__What to do__. From the entries, copy each line that includes "East".

__Data for the task__.
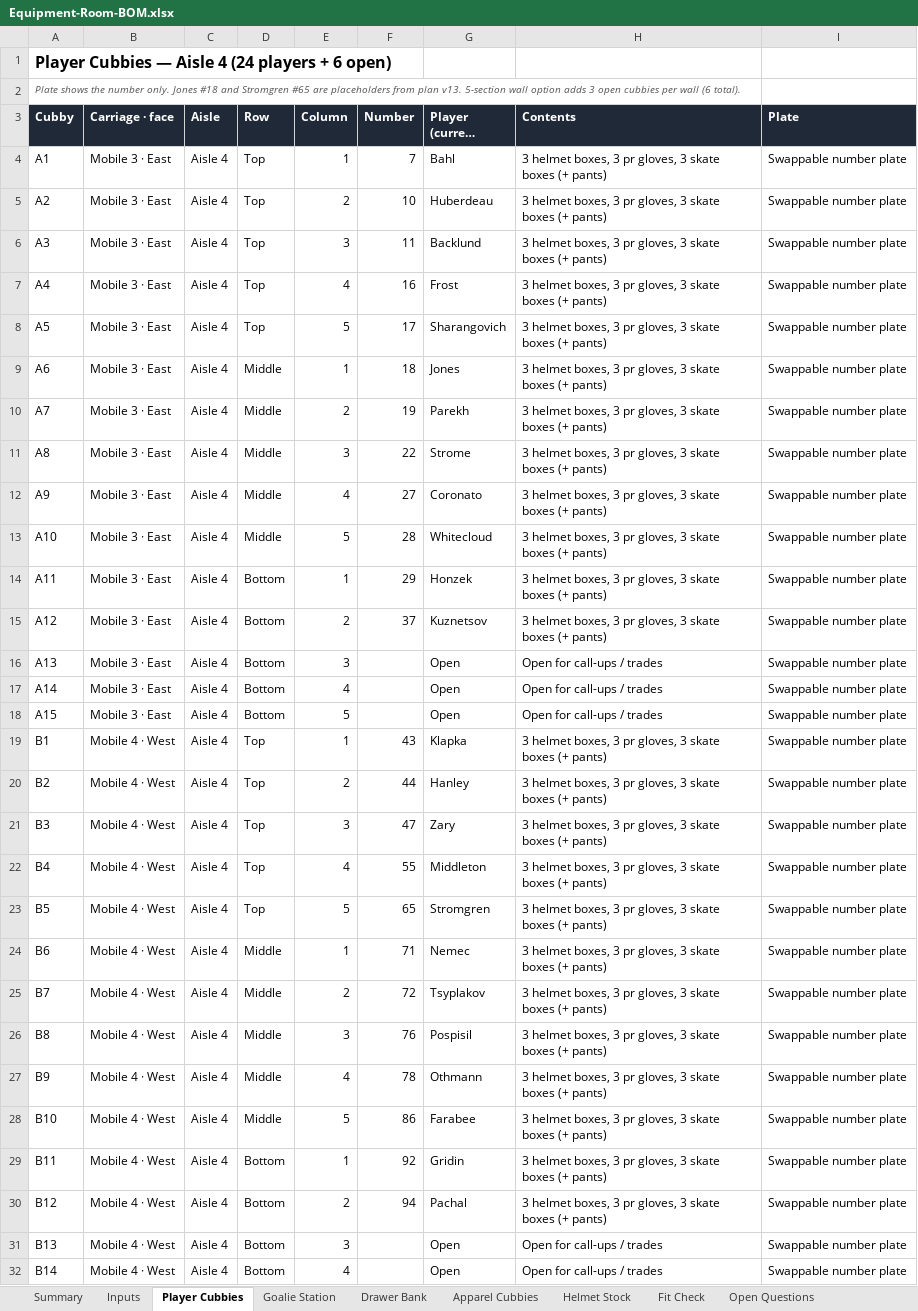
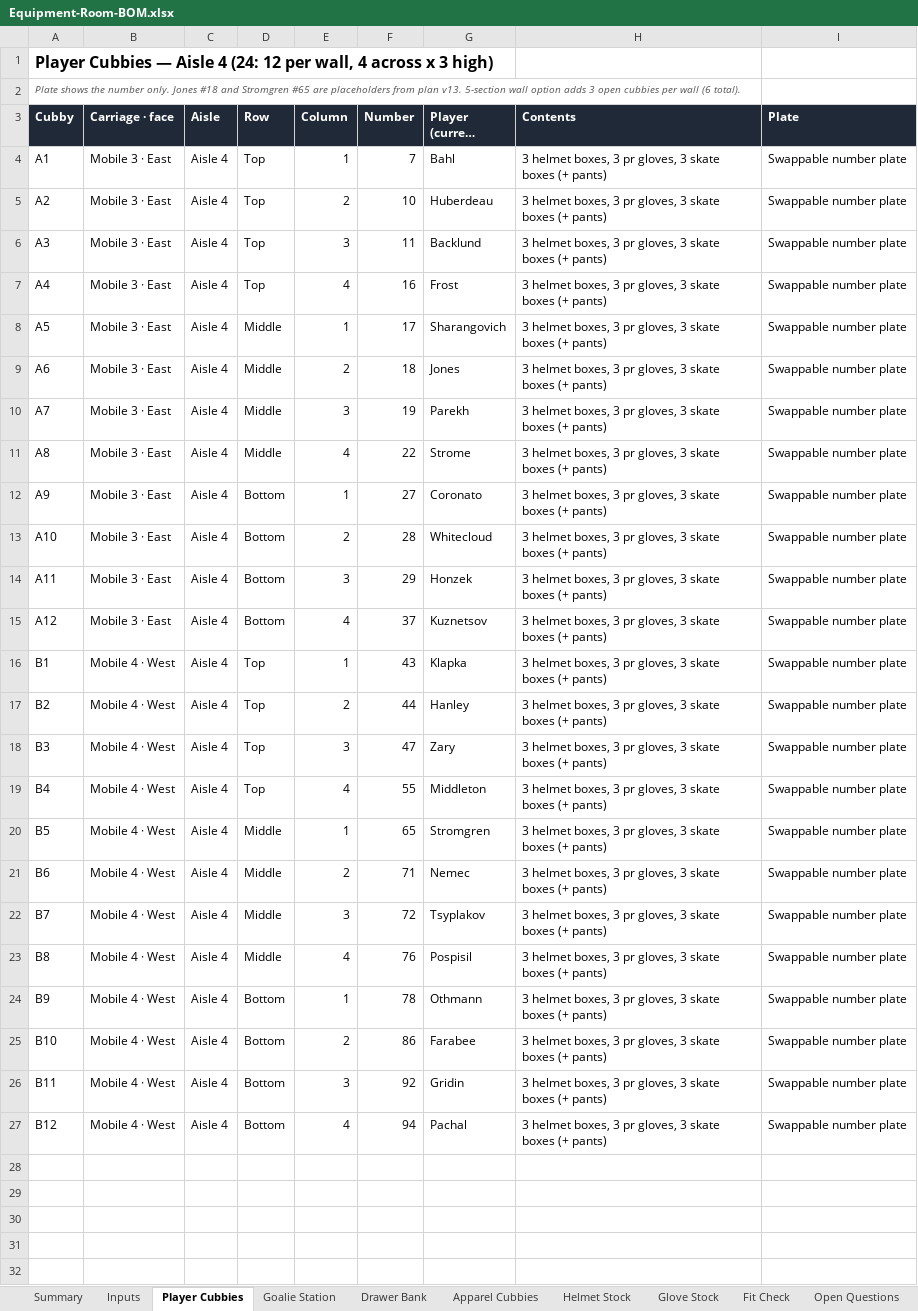
Before and after one commit to bdumaine89/awesome-claude-skills, an Excel workbook: equipment-room/Equipment-Room-BOM.xlsx, sheet Player Cubbies, drawn as a sheet; only a part is shown; long unchanged cells end in …; values as stored, in another font and other column widths than the file's, no borders; removed rows and columns are numbered as before the commit, all else as after; the diff covers the shown part only; the diff names each change by its address in the sheet, - before the commit and + after, or states it on an @@ line.

```diff
--- a/equipment-room/Equipment-Room-BOM.xlsx (sheet Player Cubbies)
+++ b/equipment-room/Equipment-Room-BOM.xlsx (sheet Player Cubbies)
+sheet tab: Glove Stock
-A1 (Cubby): …Aisle 4 (24 players + 6 open)
+A1 (Cubby): …Aisle 4 (24: 12 per wall, 4 across x 3 high)
-D8 (Row): Top
+D8 (Row): Middle
-E8 (Column): 5
+E8 (Column): 1
-E9 (Column): 1
+E9 (Column): 2
-E10 (Column): 2
+E10 (Column): 3
-E11 (Column): 3
+E11 (Column): 4
-D12:D13 (Row): Middle
+D12:D13 (Row): Bottom
-E12 (Column): 4
+E12 (Column): 1
-E13 (Column): 5
+E13 (Column): 2
-E14 (Column): 1
+E14 (Column): 3
-E15 (Column): 2
+E15 (Column): 4
-row 16: A13 | Mobile 3 · East | Aisle 4 | Bottom | 3 |  | Open | Open for call-ups / trades | Swappable number plate
-row 17: A14 | Mobile 3 · East | Aisle 4 | Bottom | 4 |  | Open | Open for call-ups / trades | Swappable number plate
-row 18: A15 | Mobile 3 · East | Aisle 4 | Bottom | 5 |  | Open | Open for call-ups / trades | Swappable number plate
-D20 (Row): Top
+D20 (Row): Middle
-E20 (Column): 5
+E20 (Column): 1
-E21 (Column): 1
+E21 (Column): 2
-E22 (Column): 2
+E22 (Column): 3
-E23 (Column): 3
+E23 (Column): 4
-D24:D25 (Row): Middle
+D24:D25 (Row): Bottom
-E24 (Column): 4
+E24 (Column): 1
-E25 (Column): 5
+E25 (Column): 2
-E26 (Column): 1
+E26 (Column): 3
-E27 (Column): 2
+E27 (Column): 4
-row 31: B13 | Mobile 4 · West | Aisle 4 | Bottom | 3 |  | Open | Open for call-ups / trades | Swappable number plate
-row 32: B14 | Mobile 4 · West | Aisle 4 | Bottom | 4 |  | Open | Open for call-ups / trades | Swappable number plate
```
Also changed, not shown: 1 removed row elsewhere in this sheet, sheet Summary, sheet Inputs, sheet Fit Check, formulas that keep their value, 1 other file.
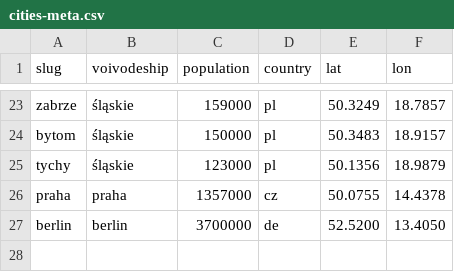
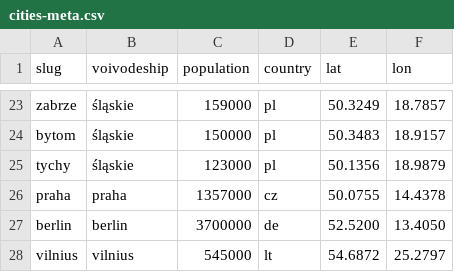
Before and after one commit to patrykorwat/radoskop, a CSV file: data/cities-meta.csv, drawn as a sheet; only a part is shown, gaps mark what is left out.

```diff
--- a/data/cities-meta.csv
+++ b/data/cities-meta.csv
@@ -27 +27,2 @@ praha,praha,1357000,cz,50.0755,14.4378
 berlin,berlin,3700000,de,52.5200,13.4050
+vilnius,vilnius,545000,lt,54.6872,25.2797
```
Also changed, not shown: 4 other files.
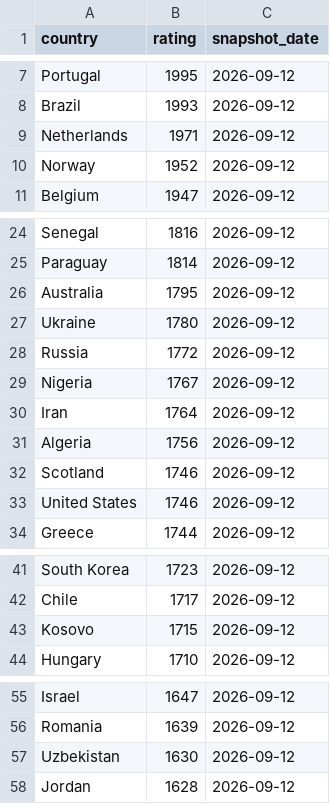
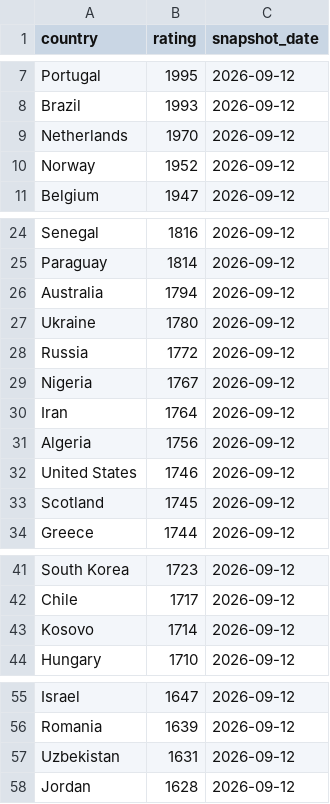
Before and after one commit to OfekDr1/FIFA-Analyst, a CSV file: scripts/elo_ratings.csv, drawn as a sheet; only a part is shown, gaps mark what is left out; the diff covers the shown part only.

```diff
--- a/scripts/elo_ratings.csv
+++ b/scripts/elo_ratings.csv
@@ -8,3 +8,3 @@ Portugal,1995,2026-09-12
 Brazil,1993,2026-09-12
-Netherlands,1971,2026-09-12
+Netherlands,1970,2026-09-12
 Norway,1952,2026-09-12
@@ -25,3 +25,3 @@ Senegal,1816,2026-09-12
 Paraguay,1814,2026-09-12
-Australia,1795,2026-09-12
+Australia,1794,2026-09-12
 Ukraine,1780,2026-09-12
@@ -31,4 +31,4 @@ Iran,1764,2026-09-12
 Algeria,1756,2026-09-12
-Scotland,1746,2026-09-12
 United States,1746,2026-09-12
+Scotland,1745,2026-09-12
 Greece,1744,2026-09-12
@@ -42,3 +42,3 @@ South Korea,1723,2026-09-12
 Chile,1717,2026-09-12
-Kosovo,1715,2026-09-12
+Kosovo,1714,2026-09-12
 Hungary,1710,2026-09-12
@@ -56,3 +56,3 @@ Israel,1647,2026-09-12
 Romania,1639,2026-09-12
-Uzbekistan,1630,2026-09-12
+Uzbekistan,1631,2026-09-12
 Jordan,1628,2026-09-12
```
Also changed, not shown: 7 edited cells elsewhere in this file, 2 other files.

__Response box__.
-row 16: A13 | Mobile 3 · East | Aisle 4 | Bottom | 3 |  | Open | Open for call-ups / trades | Swappable number plate
-row 17: A14 | Mobile 3 · East | Aisle 4 | Bottom | 4 |  | Open | Open for call-ups / trades | Swappable number plate
-row 18: A15 | Mobile 3 · East | Aisle 4 | Bottom | 5 |  | Open | Open for call-ups / trades | Swappable number plate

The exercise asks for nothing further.